/---

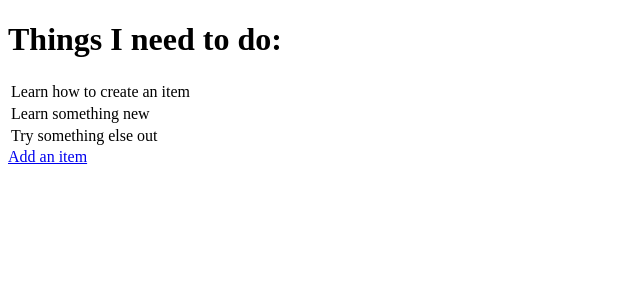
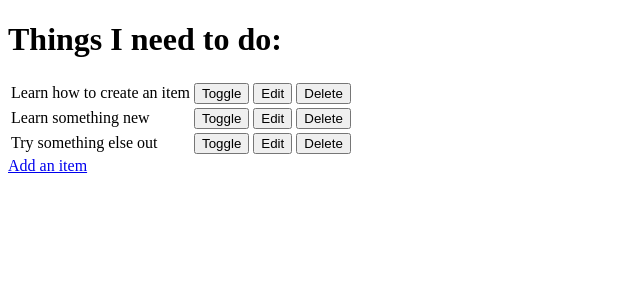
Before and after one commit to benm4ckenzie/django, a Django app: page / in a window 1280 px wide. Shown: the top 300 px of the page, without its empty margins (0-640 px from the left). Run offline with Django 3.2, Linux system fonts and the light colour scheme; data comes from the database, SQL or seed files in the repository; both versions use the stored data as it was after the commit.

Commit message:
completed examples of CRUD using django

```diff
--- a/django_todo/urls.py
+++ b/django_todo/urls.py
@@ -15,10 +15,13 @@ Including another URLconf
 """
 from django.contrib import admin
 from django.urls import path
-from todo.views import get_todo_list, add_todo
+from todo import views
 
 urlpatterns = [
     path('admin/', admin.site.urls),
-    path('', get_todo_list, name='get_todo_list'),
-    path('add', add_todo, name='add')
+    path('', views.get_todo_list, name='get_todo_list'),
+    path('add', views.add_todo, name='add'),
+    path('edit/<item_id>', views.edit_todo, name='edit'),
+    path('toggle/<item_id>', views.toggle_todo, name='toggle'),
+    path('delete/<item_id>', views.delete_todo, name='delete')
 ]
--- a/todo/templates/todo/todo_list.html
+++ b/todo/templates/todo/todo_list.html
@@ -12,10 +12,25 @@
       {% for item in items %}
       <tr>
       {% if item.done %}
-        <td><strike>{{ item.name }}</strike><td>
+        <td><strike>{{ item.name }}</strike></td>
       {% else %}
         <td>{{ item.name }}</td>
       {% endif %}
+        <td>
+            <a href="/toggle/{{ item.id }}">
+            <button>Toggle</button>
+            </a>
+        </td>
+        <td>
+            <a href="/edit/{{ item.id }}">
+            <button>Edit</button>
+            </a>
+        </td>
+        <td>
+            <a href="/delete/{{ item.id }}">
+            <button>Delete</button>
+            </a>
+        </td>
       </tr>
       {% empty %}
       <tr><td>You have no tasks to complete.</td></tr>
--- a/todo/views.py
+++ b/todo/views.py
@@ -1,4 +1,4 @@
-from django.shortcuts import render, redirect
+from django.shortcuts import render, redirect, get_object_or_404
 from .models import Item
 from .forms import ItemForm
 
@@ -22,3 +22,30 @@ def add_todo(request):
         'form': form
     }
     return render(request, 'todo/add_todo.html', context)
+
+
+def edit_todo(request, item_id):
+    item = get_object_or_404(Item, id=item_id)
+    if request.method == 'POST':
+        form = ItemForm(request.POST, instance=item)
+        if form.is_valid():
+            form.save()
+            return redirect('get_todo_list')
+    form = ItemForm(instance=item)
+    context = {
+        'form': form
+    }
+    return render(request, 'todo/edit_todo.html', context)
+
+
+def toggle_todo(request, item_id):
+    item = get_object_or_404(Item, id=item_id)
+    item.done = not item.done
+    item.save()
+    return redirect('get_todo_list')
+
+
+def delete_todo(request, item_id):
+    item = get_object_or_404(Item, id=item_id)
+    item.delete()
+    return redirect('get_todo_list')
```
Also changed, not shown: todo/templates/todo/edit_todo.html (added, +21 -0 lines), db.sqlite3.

\---
/---

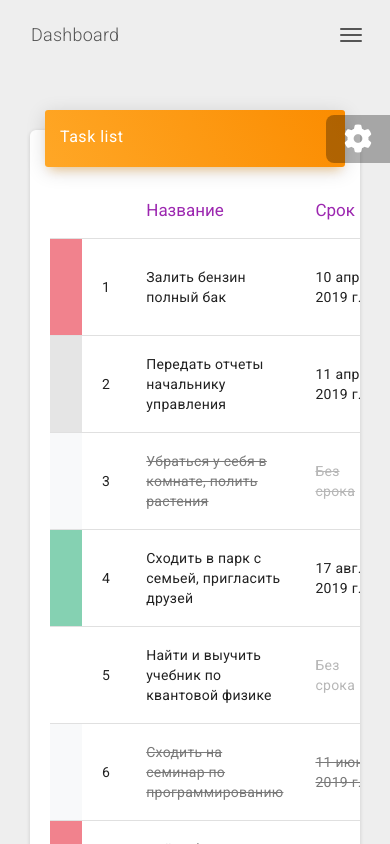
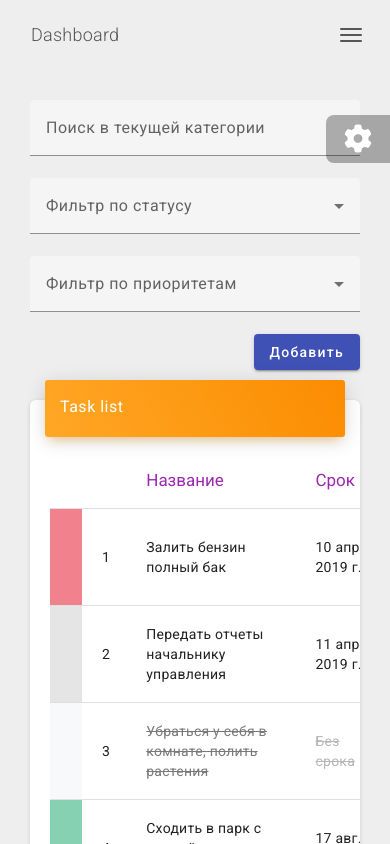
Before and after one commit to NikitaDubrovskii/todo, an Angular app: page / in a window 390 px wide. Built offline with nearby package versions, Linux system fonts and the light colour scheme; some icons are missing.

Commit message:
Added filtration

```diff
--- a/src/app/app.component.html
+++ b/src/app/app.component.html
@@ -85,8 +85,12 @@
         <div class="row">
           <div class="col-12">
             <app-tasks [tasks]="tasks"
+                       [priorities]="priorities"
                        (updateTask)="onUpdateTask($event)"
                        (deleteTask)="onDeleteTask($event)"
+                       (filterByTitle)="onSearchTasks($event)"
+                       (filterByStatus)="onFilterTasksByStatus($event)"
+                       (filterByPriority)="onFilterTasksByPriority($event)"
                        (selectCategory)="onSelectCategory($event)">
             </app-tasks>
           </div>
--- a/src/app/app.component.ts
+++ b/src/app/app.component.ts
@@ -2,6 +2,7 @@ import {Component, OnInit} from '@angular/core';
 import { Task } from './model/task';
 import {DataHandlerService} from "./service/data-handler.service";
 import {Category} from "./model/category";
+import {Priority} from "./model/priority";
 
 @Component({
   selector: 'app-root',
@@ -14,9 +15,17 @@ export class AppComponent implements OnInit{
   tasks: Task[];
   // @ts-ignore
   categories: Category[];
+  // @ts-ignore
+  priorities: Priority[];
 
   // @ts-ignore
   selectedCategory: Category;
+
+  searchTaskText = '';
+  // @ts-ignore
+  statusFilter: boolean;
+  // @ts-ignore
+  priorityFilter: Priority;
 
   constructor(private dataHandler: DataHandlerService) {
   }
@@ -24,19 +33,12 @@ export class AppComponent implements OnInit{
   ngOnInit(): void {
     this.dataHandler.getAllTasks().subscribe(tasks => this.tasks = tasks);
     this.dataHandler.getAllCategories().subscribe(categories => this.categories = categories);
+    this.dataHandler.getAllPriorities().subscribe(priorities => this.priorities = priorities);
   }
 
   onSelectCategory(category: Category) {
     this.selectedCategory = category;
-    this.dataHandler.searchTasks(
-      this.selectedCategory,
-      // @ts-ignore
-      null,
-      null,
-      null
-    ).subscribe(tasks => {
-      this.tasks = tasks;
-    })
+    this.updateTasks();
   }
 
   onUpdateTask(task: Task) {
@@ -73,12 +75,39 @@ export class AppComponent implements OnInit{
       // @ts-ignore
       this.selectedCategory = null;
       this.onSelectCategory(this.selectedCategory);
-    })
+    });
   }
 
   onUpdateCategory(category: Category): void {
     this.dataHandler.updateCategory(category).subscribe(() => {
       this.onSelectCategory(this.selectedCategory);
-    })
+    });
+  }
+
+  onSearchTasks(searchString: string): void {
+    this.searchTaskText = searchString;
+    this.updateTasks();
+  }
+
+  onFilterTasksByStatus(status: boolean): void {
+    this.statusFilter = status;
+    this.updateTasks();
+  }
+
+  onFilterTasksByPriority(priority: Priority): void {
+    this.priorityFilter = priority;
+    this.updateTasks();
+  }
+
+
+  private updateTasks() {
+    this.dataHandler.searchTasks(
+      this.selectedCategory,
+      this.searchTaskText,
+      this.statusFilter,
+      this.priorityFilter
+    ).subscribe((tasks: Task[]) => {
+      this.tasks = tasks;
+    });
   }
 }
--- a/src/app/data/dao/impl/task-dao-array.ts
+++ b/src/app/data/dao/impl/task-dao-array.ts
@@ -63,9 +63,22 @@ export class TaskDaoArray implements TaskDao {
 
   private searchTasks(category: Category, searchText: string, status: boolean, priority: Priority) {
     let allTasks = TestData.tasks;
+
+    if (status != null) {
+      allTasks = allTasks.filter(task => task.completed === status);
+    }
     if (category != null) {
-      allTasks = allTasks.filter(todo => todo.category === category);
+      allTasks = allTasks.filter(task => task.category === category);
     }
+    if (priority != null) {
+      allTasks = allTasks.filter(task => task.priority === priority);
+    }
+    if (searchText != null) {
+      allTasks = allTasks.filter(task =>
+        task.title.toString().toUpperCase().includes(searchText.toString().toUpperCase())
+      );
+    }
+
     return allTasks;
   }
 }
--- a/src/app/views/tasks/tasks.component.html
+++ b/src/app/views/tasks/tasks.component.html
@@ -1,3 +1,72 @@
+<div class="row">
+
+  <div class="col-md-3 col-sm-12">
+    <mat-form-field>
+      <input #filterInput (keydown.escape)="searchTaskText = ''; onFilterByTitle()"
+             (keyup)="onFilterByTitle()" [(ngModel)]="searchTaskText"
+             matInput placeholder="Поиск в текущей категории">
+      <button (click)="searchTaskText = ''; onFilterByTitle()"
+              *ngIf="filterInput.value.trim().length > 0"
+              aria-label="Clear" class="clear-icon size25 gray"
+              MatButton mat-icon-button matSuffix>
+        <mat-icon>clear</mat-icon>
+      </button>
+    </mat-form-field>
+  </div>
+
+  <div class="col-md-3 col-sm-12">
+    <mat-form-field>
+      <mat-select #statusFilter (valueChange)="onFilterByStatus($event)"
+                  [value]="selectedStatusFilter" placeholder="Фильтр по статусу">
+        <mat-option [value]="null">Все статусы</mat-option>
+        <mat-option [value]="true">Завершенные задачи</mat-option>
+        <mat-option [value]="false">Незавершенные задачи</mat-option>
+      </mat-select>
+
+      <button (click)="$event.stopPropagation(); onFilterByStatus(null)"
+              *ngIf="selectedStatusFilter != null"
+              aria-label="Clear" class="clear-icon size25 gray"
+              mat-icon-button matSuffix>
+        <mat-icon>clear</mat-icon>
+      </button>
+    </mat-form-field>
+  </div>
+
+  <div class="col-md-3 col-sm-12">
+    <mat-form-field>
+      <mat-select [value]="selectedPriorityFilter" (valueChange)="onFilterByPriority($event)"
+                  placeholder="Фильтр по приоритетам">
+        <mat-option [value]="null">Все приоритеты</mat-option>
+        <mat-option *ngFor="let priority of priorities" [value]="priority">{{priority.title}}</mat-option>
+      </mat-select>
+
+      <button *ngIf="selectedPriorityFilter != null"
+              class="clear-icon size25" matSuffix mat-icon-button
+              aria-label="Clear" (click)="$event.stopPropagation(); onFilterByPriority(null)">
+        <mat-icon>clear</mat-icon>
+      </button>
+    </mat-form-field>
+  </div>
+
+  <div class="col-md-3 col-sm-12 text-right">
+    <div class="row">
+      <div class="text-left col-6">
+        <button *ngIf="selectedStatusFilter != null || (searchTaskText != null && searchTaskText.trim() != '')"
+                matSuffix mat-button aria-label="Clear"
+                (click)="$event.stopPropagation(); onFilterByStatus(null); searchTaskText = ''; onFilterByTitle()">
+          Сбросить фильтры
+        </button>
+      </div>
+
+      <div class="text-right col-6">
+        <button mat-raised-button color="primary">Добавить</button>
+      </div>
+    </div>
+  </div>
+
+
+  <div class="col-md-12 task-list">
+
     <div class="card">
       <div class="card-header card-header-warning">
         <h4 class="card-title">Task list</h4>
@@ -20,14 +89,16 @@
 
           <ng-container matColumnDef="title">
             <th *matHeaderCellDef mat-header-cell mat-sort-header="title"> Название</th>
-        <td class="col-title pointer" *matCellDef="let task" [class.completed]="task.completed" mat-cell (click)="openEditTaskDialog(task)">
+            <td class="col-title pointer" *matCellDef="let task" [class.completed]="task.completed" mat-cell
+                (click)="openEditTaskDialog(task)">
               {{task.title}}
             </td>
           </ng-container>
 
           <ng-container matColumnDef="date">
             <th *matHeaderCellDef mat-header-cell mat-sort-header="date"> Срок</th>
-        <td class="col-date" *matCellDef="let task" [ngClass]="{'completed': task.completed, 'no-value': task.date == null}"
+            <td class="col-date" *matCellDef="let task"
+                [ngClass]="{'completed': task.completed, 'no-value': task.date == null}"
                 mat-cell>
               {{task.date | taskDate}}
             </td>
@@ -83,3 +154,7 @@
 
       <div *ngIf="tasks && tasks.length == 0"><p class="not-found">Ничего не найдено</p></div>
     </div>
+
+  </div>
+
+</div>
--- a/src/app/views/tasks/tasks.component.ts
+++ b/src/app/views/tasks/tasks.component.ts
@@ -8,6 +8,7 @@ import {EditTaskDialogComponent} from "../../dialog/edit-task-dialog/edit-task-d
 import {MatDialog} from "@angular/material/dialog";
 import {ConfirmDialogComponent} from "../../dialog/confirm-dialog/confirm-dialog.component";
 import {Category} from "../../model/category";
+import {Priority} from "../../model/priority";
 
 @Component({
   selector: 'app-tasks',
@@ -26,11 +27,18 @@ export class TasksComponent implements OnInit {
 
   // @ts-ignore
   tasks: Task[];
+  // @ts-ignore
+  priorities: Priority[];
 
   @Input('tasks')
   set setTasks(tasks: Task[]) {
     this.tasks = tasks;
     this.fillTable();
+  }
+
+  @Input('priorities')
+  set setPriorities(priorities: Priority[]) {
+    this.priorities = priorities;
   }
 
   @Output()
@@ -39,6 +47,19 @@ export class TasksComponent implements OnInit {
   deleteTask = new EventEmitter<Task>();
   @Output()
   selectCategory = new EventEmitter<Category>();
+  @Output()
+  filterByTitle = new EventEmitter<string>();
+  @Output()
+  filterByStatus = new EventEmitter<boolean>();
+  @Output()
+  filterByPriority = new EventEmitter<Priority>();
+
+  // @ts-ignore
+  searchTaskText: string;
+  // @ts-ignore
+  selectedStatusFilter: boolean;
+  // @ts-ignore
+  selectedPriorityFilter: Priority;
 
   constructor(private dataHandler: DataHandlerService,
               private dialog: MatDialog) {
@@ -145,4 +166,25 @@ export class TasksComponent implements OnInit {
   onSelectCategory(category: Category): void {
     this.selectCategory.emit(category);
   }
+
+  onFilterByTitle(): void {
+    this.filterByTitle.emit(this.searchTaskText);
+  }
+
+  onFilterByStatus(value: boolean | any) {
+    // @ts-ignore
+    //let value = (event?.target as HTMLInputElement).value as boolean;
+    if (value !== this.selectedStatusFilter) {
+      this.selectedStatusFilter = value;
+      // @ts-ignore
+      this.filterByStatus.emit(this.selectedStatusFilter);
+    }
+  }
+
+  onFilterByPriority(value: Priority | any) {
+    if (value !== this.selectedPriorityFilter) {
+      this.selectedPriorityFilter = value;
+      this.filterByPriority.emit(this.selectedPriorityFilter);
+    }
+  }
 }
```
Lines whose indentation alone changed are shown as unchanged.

\---
/---

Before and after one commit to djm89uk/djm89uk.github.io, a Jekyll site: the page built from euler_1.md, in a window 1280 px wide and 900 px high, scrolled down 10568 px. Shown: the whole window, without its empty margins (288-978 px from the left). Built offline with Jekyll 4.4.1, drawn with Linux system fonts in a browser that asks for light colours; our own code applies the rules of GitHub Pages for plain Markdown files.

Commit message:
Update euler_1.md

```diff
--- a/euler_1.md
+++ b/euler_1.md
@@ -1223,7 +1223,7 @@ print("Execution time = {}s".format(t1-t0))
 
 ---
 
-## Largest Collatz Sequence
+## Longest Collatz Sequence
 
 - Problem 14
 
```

\---

EXERCISE OBJECTIVE: Find the lines above that contain the word "subscribe" and collect them.

TASK OUTPUT:
     this.dataHandler.getAllTasks().subscribe(tasks => this.tasks = tasks);
     this.dataHandler.getAllCategories().subscribe(categories => this.categories = categories);
+    this.dataHandler.getAllPriorities().subscribe(priorities => this.priorities = priorities);
-    ).subscribe(tasks => {
     this.dataHandler.updateCategory(category).subscribe(() => {
+    ).subscribe((tasks: Task[]) => {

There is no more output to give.